The number of native fish and aquatic insects, especially those that are pollution sensitive, declines in urban and suburban streams at low levels of development levels often considered protective for stream communities, according to a new study by the U.S. Geological Survey.
"When the area of driveways, parking lots, streets and other impervious cover reaches 10 percent of a watershed area, many types of pollution sensitive aquatic insects decline by as much as one third, compared to streams in undeveloped forested watersheds," said Tom Cuffney, USGS biologist. "We learned that there is no 'safezone,' meaning that even minimal or early stages of development can negatively affect aquatic life in urban streams."
As a watershed becomes developed, the amount of pavement, sidewalks and other types of urban land cover increases. During storms, water is rapidly transported over these urban surfaces to streams. The rapid rise and fall of stream flow and changes in temperature can be detrimental to fish and aquatic insects.

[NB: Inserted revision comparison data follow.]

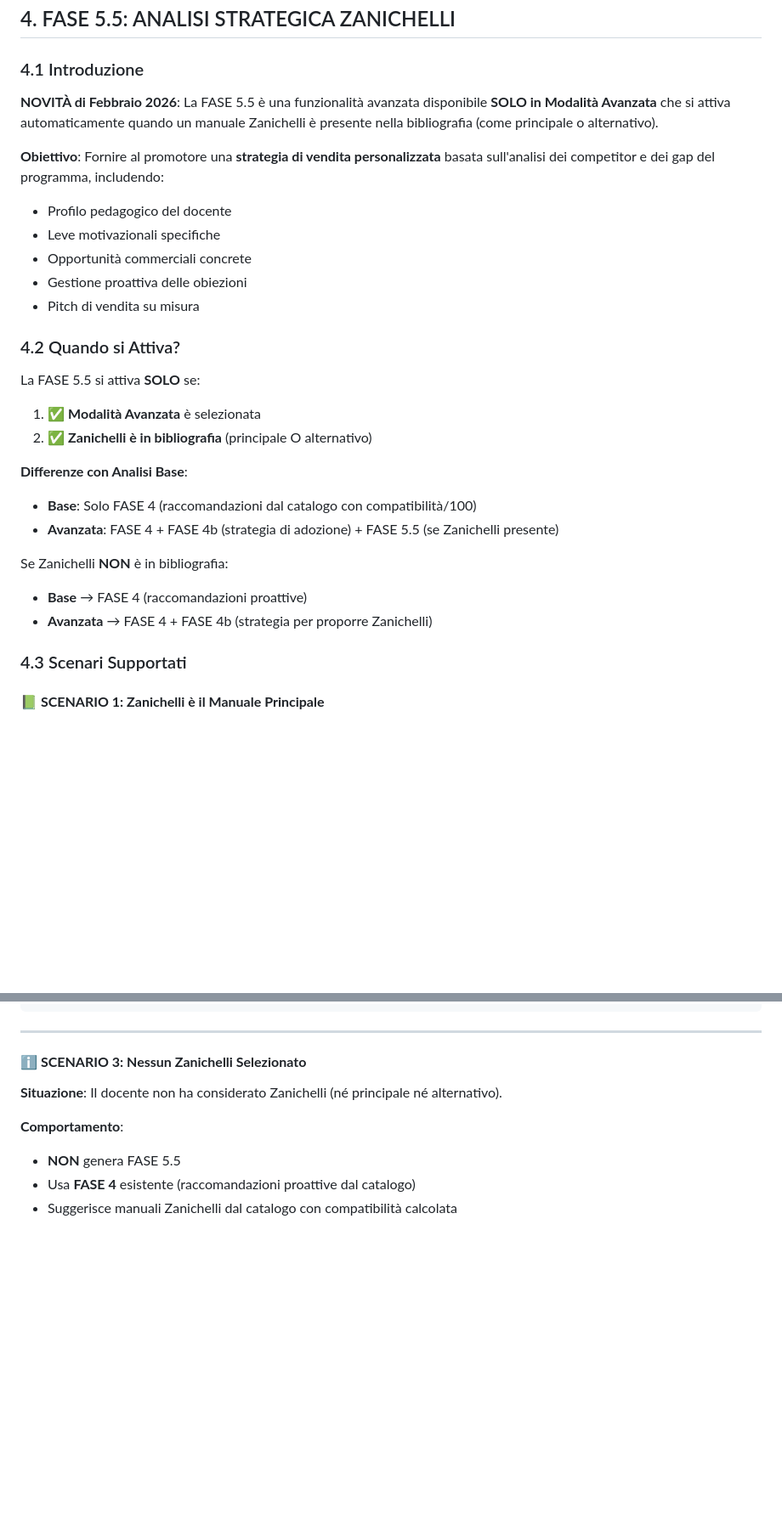
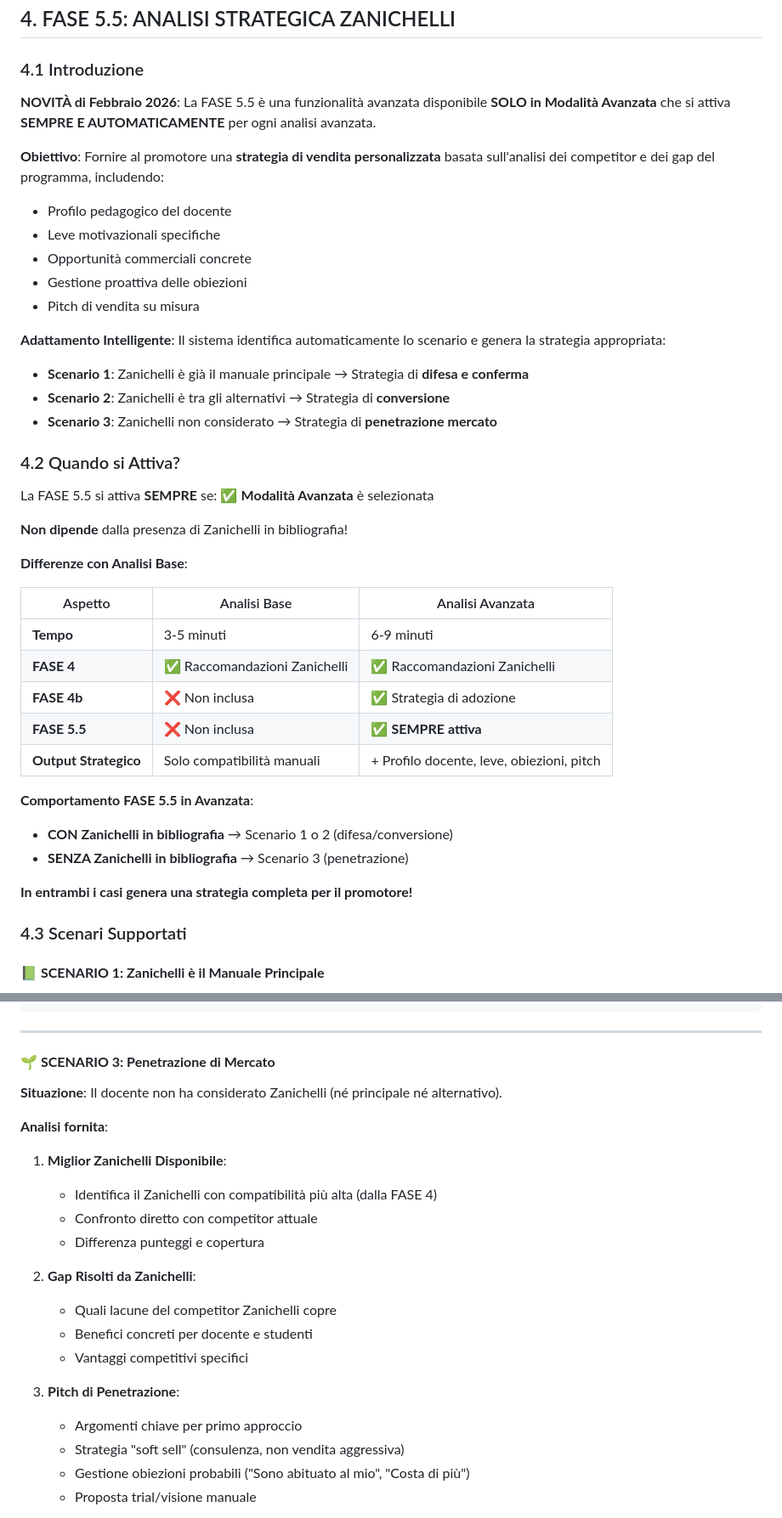
Before and after one commit to sartinisergio/matrix-analisi-programmi, a Markdown page: REPORT_PRESENTAZIONE_MATRIX.md, 2 parts joined by grey strips. Shown at 85% size. GitHub-like rendering; blank space fills up the shorter version.

```diff
--- a/REPORT_PRESENTAZIONE_MATRIX.md
+++ b/REPORT_PRESENTAZIONE_MATRIX.md
@@ -308,7 +311,7 @@ MATRIX (Manual Assessment and Text Recommendation Intelligence eXpert) è una we
 
 ### 4.1 Introduzione
 
-**NOVITÀ di Febbraio 2026**: La FASE 5.5 è una funzionalità avanzata disponibile **SOLO in Modalità Avanzata** che si attiva automaticamente quando un manuale Zanichelli è presente nella bibliografia (come principale o alternativo).
+**NOVITÀ di Febbraio 2026**: La FASE 5.5 è una funzionalità avanzata disponibile **SOLO in Modalità Avanzata** che si attiva **SEMPRE E AUTOMATICAMENTE** per ogni analisi avanzata.
 
 **Obiettivo**: Fornire al promotore una **strategia di vendita personalizzata** basata sull'analisi dei competitor e dei gap del programma, includendo:
 - Profilo pedagogico del docente
@@ -317,19 +320,33 @@ MATRIX (Manual Assessment and Text Recommendation Intelligence eXpert) è una we
 - Gestione proattiva delle obiezioni
 - Pitch di vendita su misura
 
+**Adattamento Intelligente**: Il sistema identifica automaticamente lo scenario e genera la strategia appropriata:
+- **Scenario 1**: Zanichelli è già il manuale principale → Strategia di **difesa e conferma**
+- **Scenario 2**: Zanichelli è tra gli alternativi → Strategia di **conversione**
+- **Scenario 3**: Zanichelli non considerato → Strategia di **penetrazione mercato**
+
 ### 4.2 Quando si Attiva?
 
-La FASE 5.5 si attiva **SOLO** se:
-1. ✅ **Modalità Avanzata** è selezionata
-2. ✅ **Zanichelli è in bibliografia** (principale O alternativo)
+La FASE 5.5 si attiva **SEMPRE** se:
+✅ **Modalità Avanzata** è selezionata
+
+**Non dipende** dalla presenza di Zanichelli in bibliografia!
 
 **Differenze con Analisi Base**:
-- **Base**: Solo FASE 4 (raccomandazioni dal catalogo con compatibilità/100)
-- **Avanzata**: FASE 4 + FASE 4b (strategia di adozione) + FASE 5.5 (se Zanichelli presente)
-
-Se Zanichelli **NON** è in bibliografia:
-- **Base** → FASE 4 (raccomandazioni proattive)
-- **Avanzata** → FASE 4 + FASE 4b (strategia per proporre Zanichelli)
+
+| Aspetto | Analisi Base | Analisi Avanzata |
+|---------|--------------|------------------|
+| **Tempo** | 3-5 minuti | 6-9 minuti |
+| **FASE 4** | ✅ Raccomandazioni Zanichelli | ✅ Raccomandazioni Zanichelli |
+| **FASE 4b** | ❌ Non inclusa | ✅ Strategia di adozione |
+| **FASE 5.5** | ❌ Non inclusa | ✅ **SEMPRE attiva** |
+| **Output Strategico** | Solo compatibilità manuali | + Profilo docente, leve, obiezioni, pitch |
+
+**Comportamento FASE 5.5 in Avanzata**:
+- **CON Zanichelli in bibliografia** → Scenario 1 o 2 (difesa/conversione)
+- **SENZA Zanichelli in bibliografia** → Scenario 3 (penetrazione)
+
+**In entrambi i casi genera una strategia completa per il promotore!**
 
 ### 4.3 Scenari Supportati
 
@@ -479,11 +496,24 @@ preparazione biochimica ottimale.
 
 ---
 
-#### ℹ️ **SCENARIO 3: Nessun Zanichelli Selezionato**
+#### 🌱 **SCENARIO 3: Penetrazione di Mercato**
 
 **Situazione**: Il docente non ha considerato Zanichelli (né principale né alternativo).
 
-**Comportamento**:
-- **NON** genera FASE 5.5
-- Usa **FASE 4** esistente (raccomandazioni proattive dal catalogo)
-- Suggerisce manuali Zanichelli dal catalogo con compatibilità calcolata
+**Analisi fornita**:
+1. **Miglior Zanichelli Disponibile**:
+   - Identifica il Zanichelli con compatibilità più alta (dalla FASE 4)
+   - Confronto diretto con competitor attuale
+   - Differenza punteggi e copertura
+
+2. **Gap Risolti da Zanichelli**:
+   - Quali lacune del competitor Zanichelli copre
+   - Benefici concreti per docente e studenti
+   - Vantaggi competitivi specifici
+
+3. **Pitch di Penetrazione**:
+   - Argomenti chiave per primo approccio
+   - Strategia "soft sell" (consulenza, non vendita aggressiva)
+   - Gestione obiezioni probabili ("Sono abituato al mio", "Costa di più")
+   - Proposta trial/visione manuale
+
```
Also changed, not shown: other parts of REPORT_PRESENTAZIONE_MATRIX.md (+145 -22 lines).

Stormwater from urban development can also contain fertilizers and insecticides used along roads and on lawns, parks and golf courses.
"Stream protection and management is a top priority of state and local officials, and these findings remind us of the unintended consequences that development can have on our aquatic resources," said Tom Schueler, Chesapeake Stormwater Network coordinator. "The information has been useful in helping us to predict and manage the future impacts of urban development on streams and reinforces the importance of having green infrastructure to control stormwater runoff and protect aquatic life."
USGS studies examine the effects of urbanization on algae, aquatic insects, fish, habitat and chemistry in urban streams in nine metropolitan areas across the country: Boston, Mass.; Raleigh, N.C.; A
|Contact: Kara Capelli|
United States Geological Survey